Here are some of the mobile wallets that will compete for consumers’ attention in 2016:
JPMorgan Chase plans to introduce its own mobile wallet in mid-2016. Mobile-banking apps are already used by more than half of U.S. smartphone owners with bank accounts, according to the latest Federal Reserve survey. Chase plans to pre-load cards for 94 million customer accounts “so the customer doesn’t have to do anything but accept the terms and conditions,” Gordon Smith, CEO of consumer and community banking at JPMorgan Chase, said in a keynote at the Money20/20 conference in October. Chase still wants its cards in all mobile wallets, and has decided to support Apple Pay, Samsung Pay and other competing services.

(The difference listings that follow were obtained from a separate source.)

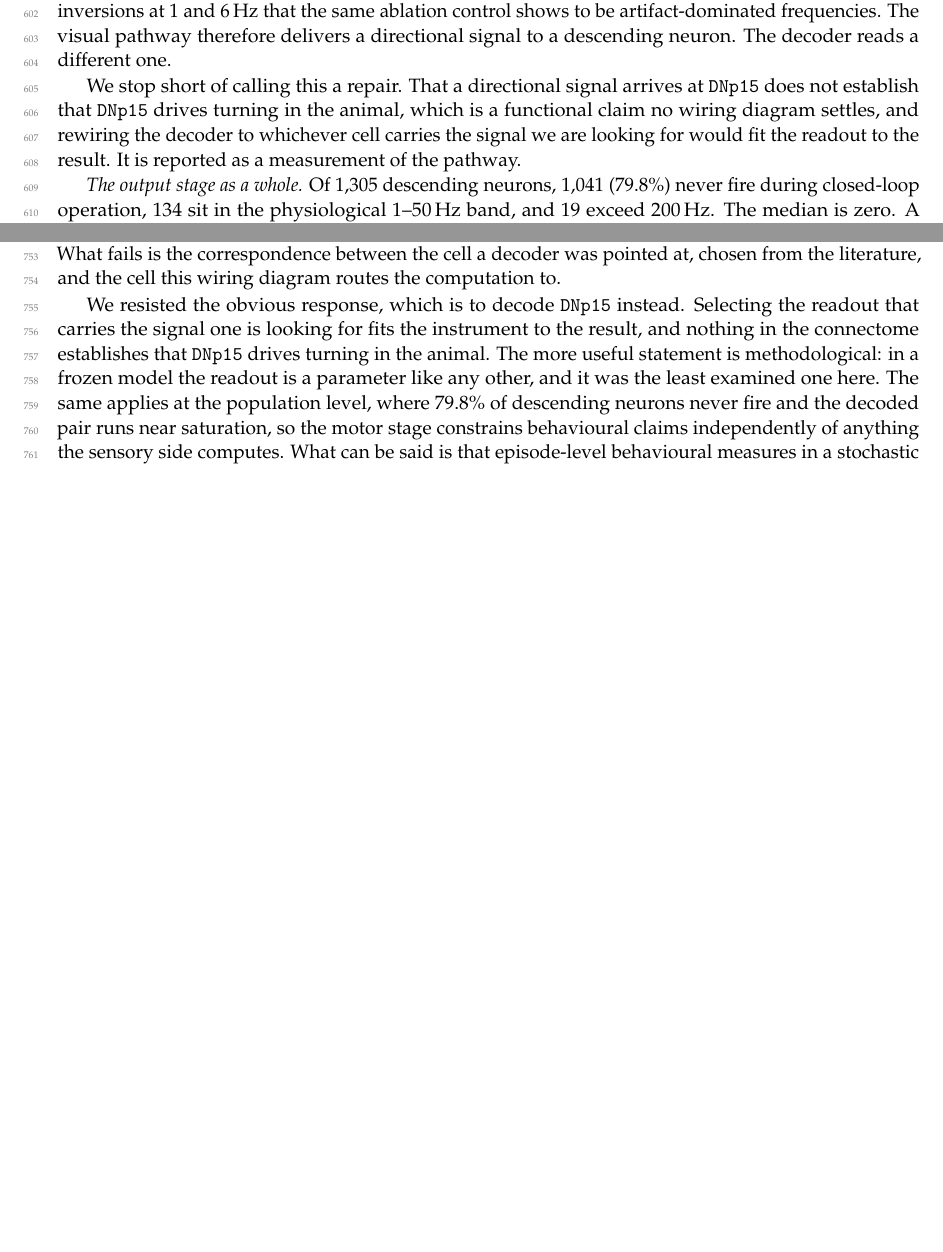
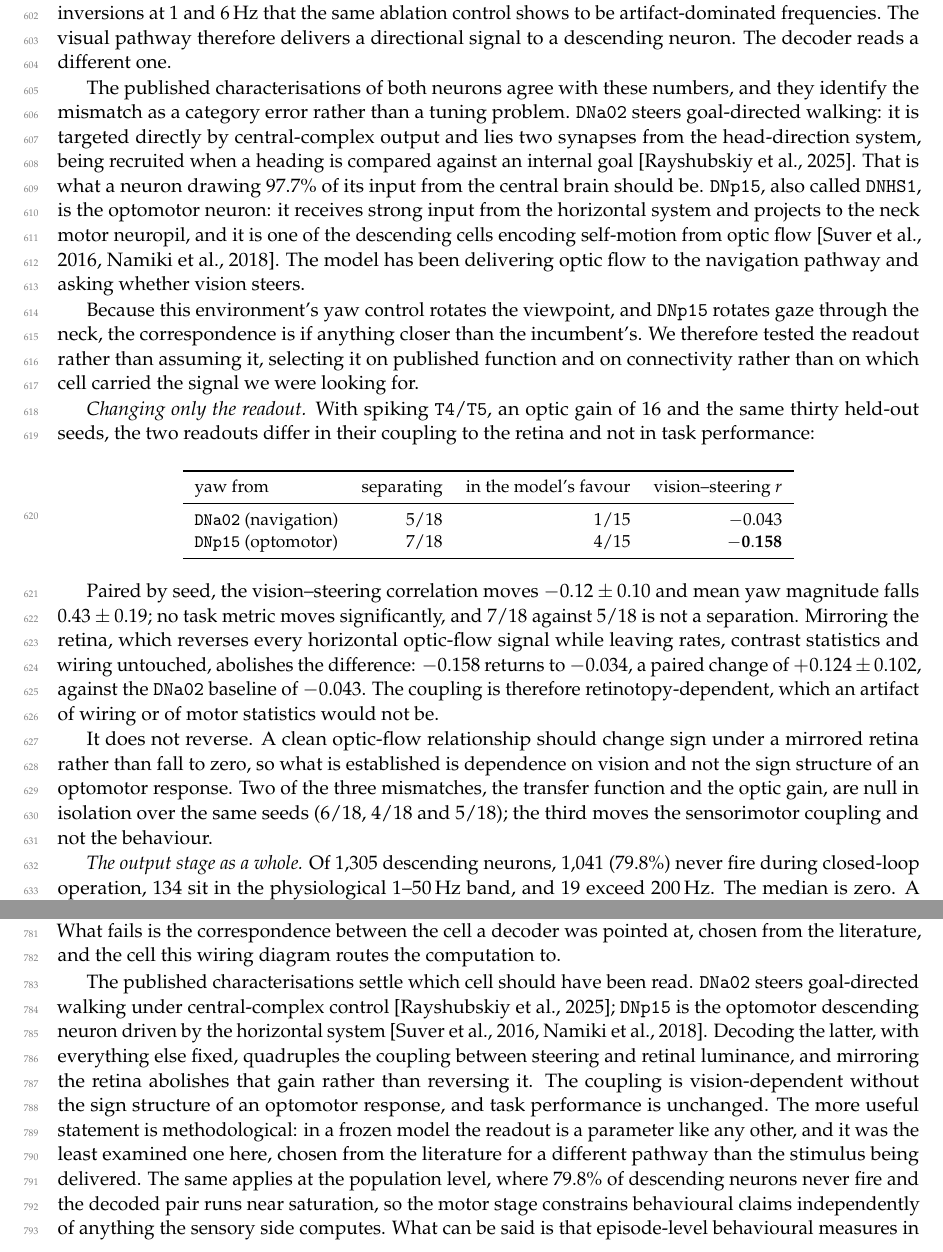
Before and after one commit to mutkuoz/flydoom, a LaTeX paper (paper/main.tex): two parts of pages 16 and 19 of 24 before the commit and two parts of pages 16 and 19 of 25 after it, joined at a grey line, cut so that both start at the same text, the shorter picture padded with empty space. Compiled offline with pdfLaTeX.

Commit message:
Write the readout experiment and its control into the paper
The published characterisations identify the mismatch as a category error.
DNa02 steers goal-directed walking under central-complex control
(Rayshubskiy et al. 2025), which is what a neuron drawing 97.7% of its input
from the central brain should be; DNp15/DNHS1 is the optomotor descending
neuron driven by the horizontal system and projecting to the neck motor
neuropil (Suver et al. 2016; Namiki et al. 2018). The model has been
delivering optic flow to the navigation pathway.

Testing the readout with everything else fixed over thirty held-out seeds:
vision-steering correlation -0.043 with DNa02 against -0.158 with DNp15, a
paired change of -0.12 +- 0.10, with mean yaw magnitude falling 0.43 +- 0.19
and no task metric moving. Mirroring the retina returns the correlation to
-0.034, a change of +0.124 +- 0.102, so the coupling is retinotopy-dependent,
which an artifact of wiring or motor statistics would not be. It does not
reverse, so it lacks the sign structure of an optomotor response and is
reported as vision-dependence only.

The earlier withdrawal of vision_steer_r is qualified rather than reversed,
and the paper now says so explicitly: the measure is sensitive to the
inhibitory scale and to retinal organisation, and using it as evidence
requires the mirrored control beside it rather than the number alone.

Two references added for the DNp15 identification. The behavioural harness
gains --touch, and its call sites are corrected for the added parameter.

Co-Authored-By: Claude Opus 5 <noreply@anthropic.com>
Claude-Session: https://claude.ai/code/session_01L8MsmHGm6S89i6cJPG4Rzu

```diff
--- a/paper/main.tex
+++ b/paper/main.tex
@@ -1181,12 +1181,56 @@ and 6\,Hz that the same ablation control shows to be artifact-dominated
 frequencies. The visual pathway therefore delivers a directional signal to a
 descending neuron. The decoder reads a different one.
 
-We stop short of calling this a repair. That a directional signal arrives at
-\cell{DNp15} does not establish that \cell{DNp15} drives turning in the
-animal, which is a functional claim no wiring diagram settles, and rewiring
-the decoder to whichever cell carries the signal we are looking for would
-fit the readout to the result. It is reported as a measurement of the
-pathway.
+The published characterisations of both neurons agree with these numbers, and
+they identify the mismatch as a category error rather than a tuning problem.
+\cell{DNa02} steers goal-directed walking: it is targeted directly by
+central-complex output and lies two synapses from the head-direction system,
+being recruited when a heading is compared against an internal goal
+\citep{rayshubskiy2025}. That is what a neuron drawing $97.7\%$ of its input
+from the central brain should be. \cell{DNp15}, also called \cell{DNHS1}, is
+the optomotor neuron: it receives strong input from the horizontal system and
+projects to the neck motor neuropil, and it is one of the descending cells
+encoding self-motion from optic flow
+\citep{suver2016,namiki2018}. The model has been delivering optic flow to the
+navigation pathway and asking whether vision steers.
+
+Because this environment's yaw control rotates the viewpoint, and
+\cell{DNp15} rotates gaze through the neck, the correspondence is if anything
+closer than the incumbent's. We therefore tested the readout rather than
+assuming it, selecting it on published function and on connectivity rather
+than on which cell carried the signal we were looking for.
+
+\emph{Changing only the readout.} With spiking \cell{T4}/\cell{T5}, an optic
+gain of 16 and the same thirty held-out seeds, the two readouts differ in
+their coupling to the retina and not in task performance:
+
+\begin{center}
+\small
+\begin{tabular}{lrrr}
+\toprule
+yaw from & separating & in the model's favour & vision--steering $r$\\
+\midrule
+\cell{DNa02} (navigation) & 5/18 & 1/15 & $-0.043$\\
+\cell{DNp15} (optomotor)  & 7/18 & 4/15 & $\mathbf{-0.158}$\\
+\bottomrule
+\end{tabular}
+\end{center}
+
+Paired by seed, the vision--steering correlation moves $-0.12\pm0.10$ and mean
+yaw magnitude falls $0.43\pm0.19$; no task metric moves significantly, and
+7/18 against 5/18 is not a separation. Mirroring the retina, which reverses
+every horizontal optic-flow signal while leaving rates, contrast statistics
+and wiring untouched, abolishes the difference: $-0.158$ returns to $-0.034$,
+a paired change of $+0.124\pm0.102$, against the \cell{DNa02} baseline of
+$-0.043$. The coupling is therefore retinotopy-dependent, which an artifact of
+wiring or of motor statistics would not be.
+
+It does not reverse. A clean optic-flow relationship should change sign under
+a mirrored retina rather than fall to zero, so what is established is
+dependence on vision and not the sign structure of an optomotor response. Two
+of the three mismatches, the transfer function and the optic gain, are null in
+isolation over the same seeds (6/18, 4/18 and 5/18); the third moves the
+sensorimotor coupling and not the behaviour.
 
 \emph{The output stage as a whole.} Of 1{,}305 descending neurons, 1{,}041
 ($79.8\%$) never fire during closed-loop operation, 134 sit in the
@@ -1433,12 +1483,17 @@ arrives at \cell{DNp15}, the horizontal system's actual descending target, at
 pointed at, chosen from the literature, and the cell this wiring diagram
 routes the computation to.
 
-We resisted the obvious response, which is to decode \cell{DNp15} instead.
-Selecting the readout that carries the signal one is looking for fits the
-instrument to the result, and nothing in the connectome establishes that
-\cell{DNp15} drives turning in the animal. The more useful statement is
-methodological: in a frozen model the readout is a parameter like any other,
-and it was the least examined one here. The same applies at the population
+The published characterisations settle which cell should have been read.
+\cell{DNa02} steers goal-directed walking under central-complex control
+\citep{rayshubskiy2025}; \cell{DNp15} is the optomotor descending neuron
+driven by the horizontal system \citep{suver2016,namiki2018}. Decoding the
+latter, with everything else fixed, quadruples the coupling between steering
+and retinal luminance, and mirroring the retina abolishes that gain rather
+than reversing it. The coupling is vision-dependent without the sign structure
+of an optomotor response, and task performance is unchanged. The more useful
+statement is methodological: in a frozen model the readout is a parameter like
+any other, and it was the least examined one here, chosen from the literature
+for a different pathway than the stimulus being delivered. The same applies at the population
 level, where $79.8\%$ of descending neurons never fire and the decoded pair
 runs near saturation, so the motor stage constrains behavioural claims
 independently of anything the sensory side computes. What can be said is
```
Also changed, not shown: paper/refs.bib (+25 -0 lines), paper/main.pdf, paper/main.tex (14 more changed lines), 2 other files.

Wal-Mart will begin accepting payments through its mobile app in all U.S. stores in the first half of 2016. About 22 million Walmart shoppers already use the app, which compares prices and offers discounts on items and will now let customers store their credit- and debit-card information.
Merchant Customer Exchange -- a consortium founded in August 2012 by merchants including Wal-Mart and Target Corp. -- is testing its CurrentC app with about 200 merchants in Columbus, Ohio. The service is not yet available nationwide. “There will be more than one successful player in the mobile-payments space, and we fully expect to be one of them,” said Brian Mooney, chief executive officer of MCX.
Apple Pay is the market leader in tap-and-pay transactions, even after experiencing growing pains in 2015. The service’s in-store payment feature, however, only works with the latest Apple iPhones.
Google revamped its mobile-wallet service after scooping up rival Softcard, a joint venture of three wireless carriers. The company said in a Dec. 15 blog post that “millions of people” had signed up for the new Android Pay, with the majority using their Android smartphones to tap and make purchases for the first time.
Samsung Pay debuted in South Korea in August and became available in the U.S. in September. By October, U.S. Samsung Pay users made an average of eight transactions each. Unlike Apple Pay or Android Pay, Samsung’s mobile-payment service works on older in-store terminals, ensuring wider usage. Samsung Pay is only available on newer Galaxy smartphones.
PayPal users can make purchases with their smartphones in a variety of ways, including at Macy’s Inc. and Home Depot Inc. retail stores. In 2016 the company will introduce a feature that will let customers tap their phones to pay in stores, pitting it more squarely against Apple Pay and Android Pay. PayPal has 173 million active users and can work on both the iPhone and Android phones like the Galaxy.
The mobile-payment field is getting crowded despite slow consumer adoption. About 1 percent of U.S. households making at least $75,000 a year were expected to do their holiday shopping using a mobile wallet, according to Bankrate’s Money Pulse survey.
“The reality is nobody has nailed the in-store experience yet,” said Anuj Nayar, senior director of global initiatives at PayPal.